Bobby is brilliant on stage, a comic dynamo that drives the play.  Elizabeth Rodriguez, who portrays Bobby’s girlfriend — also an addict — meets him beat for beat.  When the two of them go at it — and, boy, do they go at it — it’s an amazing thing to watch.

Chris, in his stage debut, is a bit wooden.  You can see him thinking really hard about what he is doing.  A fight between he and Bobby is particularly funny because the choreography is so exacting. [Hit him here.  Roll over.   Grab the gun.  Sit up.  Look stage right.]

But Chris is still funny in the show because he is Chris — a strong stage presence that holds his own amongst his more experienced castmates.  He is more successful on Broadway than most first-time TV and movie stars because he is big and sure and boldly himself.

Who is the motherf’ker in the hat?

Oh, I can’t tell you that.  It’s so much fun finding out for yourself.

Watch and win

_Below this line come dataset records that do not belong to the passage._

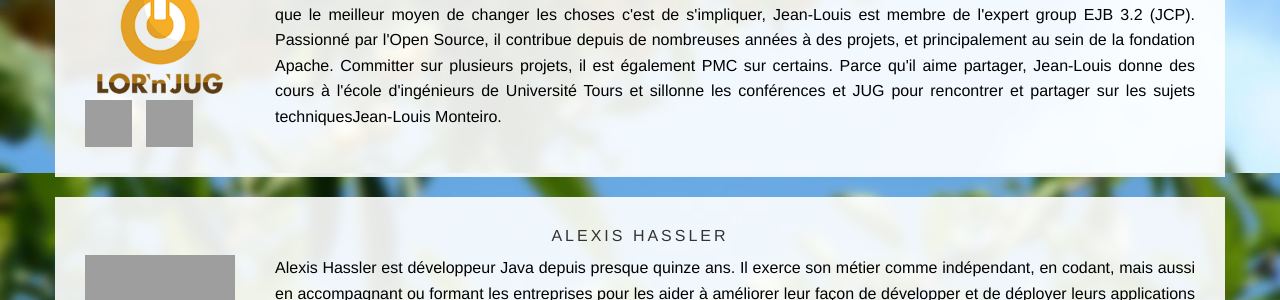
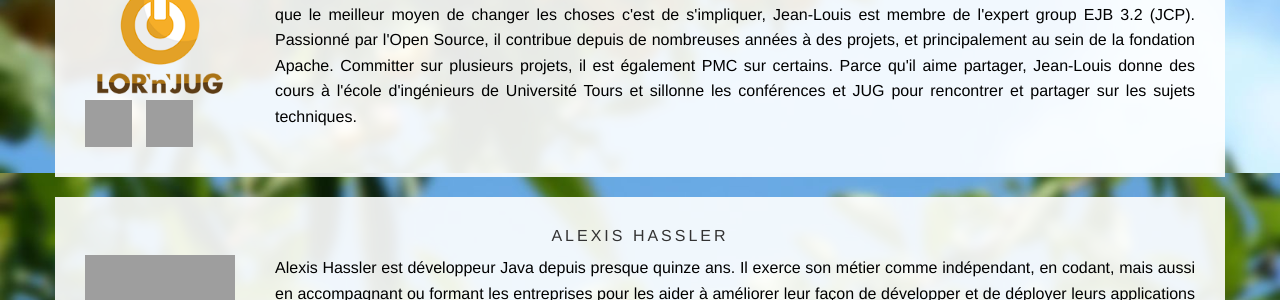
Before and after one commit to LorraineJug/lorrainejug.github.io, a Jekyll site: the page built from speakers.html, in a window 1280 px wide and 900 px high, scrolled down 481 px. Shown: the part 306-606 px from the top of the window. Built offline with Jekyll 4.4.1, drawn with Linux system fonts in a browser that asks for light colours; nearby versions of some CDN libraries; Markdown is read by kramdown in place of the engine named in the settings; some of the changed text lies outside the part shown; grey boxes are pictures that could not be loaded.

Commit message:
correction bio jlmonteiro

```diff
--- a/_data/speakers.yml
+++ b/_data/speakers.yml
@@ -407,7 +407,7 @@ jlmonteiro:
    l'expert group EJB 3.2 (JCP). Passionné par l'Open Source, il contribue depuis de nombreuses années à des projets, et
    principalement au sein de la fondation Apache. Committer sur plusieurs projets, il est également PMC sur certains.
    Parce qu'il aime partager, Jean-Louis donne des cours à l'école d'ingénieurs de Université Tours et sillonne les
-   conférences et JUG pour rencontrer et partager sur les sujets techniquesJean-Louis Monteiro.</p>
+   conférences et JUG pour rencontrer et partager sur les sujets techniques.</p>
 
 rmannibucau:
   lastname: MANNI-BUCAU
```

If you love all things shallow — as we do here at The Sticky Egg — plump up your couch cushions and get comfy.

Shallowness is being serenaded, crowned and presented with sparkly awards this weekend on TV.

It begins Saturday night with the 2011 Miss America pageant — LIVE from Vegas! — and wraps up on Sunday with the ever-entertaining Golden Globe Awards, hosted by Ricky Gervais.

If you think about it, these two programs are a lot alike.

Both get their fair share of criticism.  Miss America because it’s a pageant, which many feel is an antiquated idea in this day and age with its swimsuit competition that displays the contestants’ “good health and fitness.”

And then, the Golden Globes, whose nominees are voted in by the Hollywood Foreign Press, which consistently selects those actors and projects who launch the most effective (translation: swaggeriffic) campaign.

Both programs also seem a bit dated.  Miss America‘s production values have always been a tad behind the times — far less glitzy and polished than the Donald Trump-produced Miss USA and Miss Universe.  And the Golden Globes still features a sit-down dinner at their show, which most other awards have abandoned due to the danger of mixing celebrities, alcohol and live television.

Personally, I’ve always found the folksiness of the Miss America broadcast to be part of its charm.  I like making fun of the contestants and the show.

If it gets too slick, where’s the funny in that?

Same goes for the Golden Globes.  The stars drinking at the show practically guarantees that something is going to go wrong on live television, which is way more interesting than the overly-produced Oscars.

So, pull up a chair — or your DVR — and watch all the beauty queens and movie stars put themselves out there for crowns and trophies.  There will be tears.  There will be joy.

And there’s bound to be a bobble or two — do you really want to miss that??

Incognito

I hope the people who make movie trailers actually go to the theater and watch the audience reaction.

It can be a real eye opener.

Case in point:  I went to “Inception” last night — what a wild ride that was — and saw two new trailers before the show:  one for “The Town,” one for “Devil.”

“The Town” stars Ben Affleck, Blake Lively, Jon Hamm and Jeremy Renner.  Set in Boston, it tells the story of a group of bank robbers, a bank manager they get involved with and the FBI agent who tries to take them down.  The trailer said it was from “the director of ‘Gone Baby Gone.'”

“Devil” puts a group of apparently random people in a high-rise elevator and stalls it.  Then all hell breaks loose.  There are no real name stars in the film; the trailer just touts it as being “from the mind of M. Night Shyamalan.”

Two interesting choices.

The first trailer did not specifically name Affleck as its director.  Did they suspect there might be negative connotations?  Some holdover from his earlier work in “Gigli” or “Jersey Girls?”

The second — which I think had the audience until this point — elicited groans and laughter when they threw M. Night Shyamalan’s name into the mix.  The movie appeared to lose all credibility with those three little words.

So, if anyone is listening — I think a teeny edit to the “Devil” trailer could make a big difference at the box office.

And M. Night — the slogan for “Devil” is “bad things happen for a reason.”

Try to keep that in mind…okay?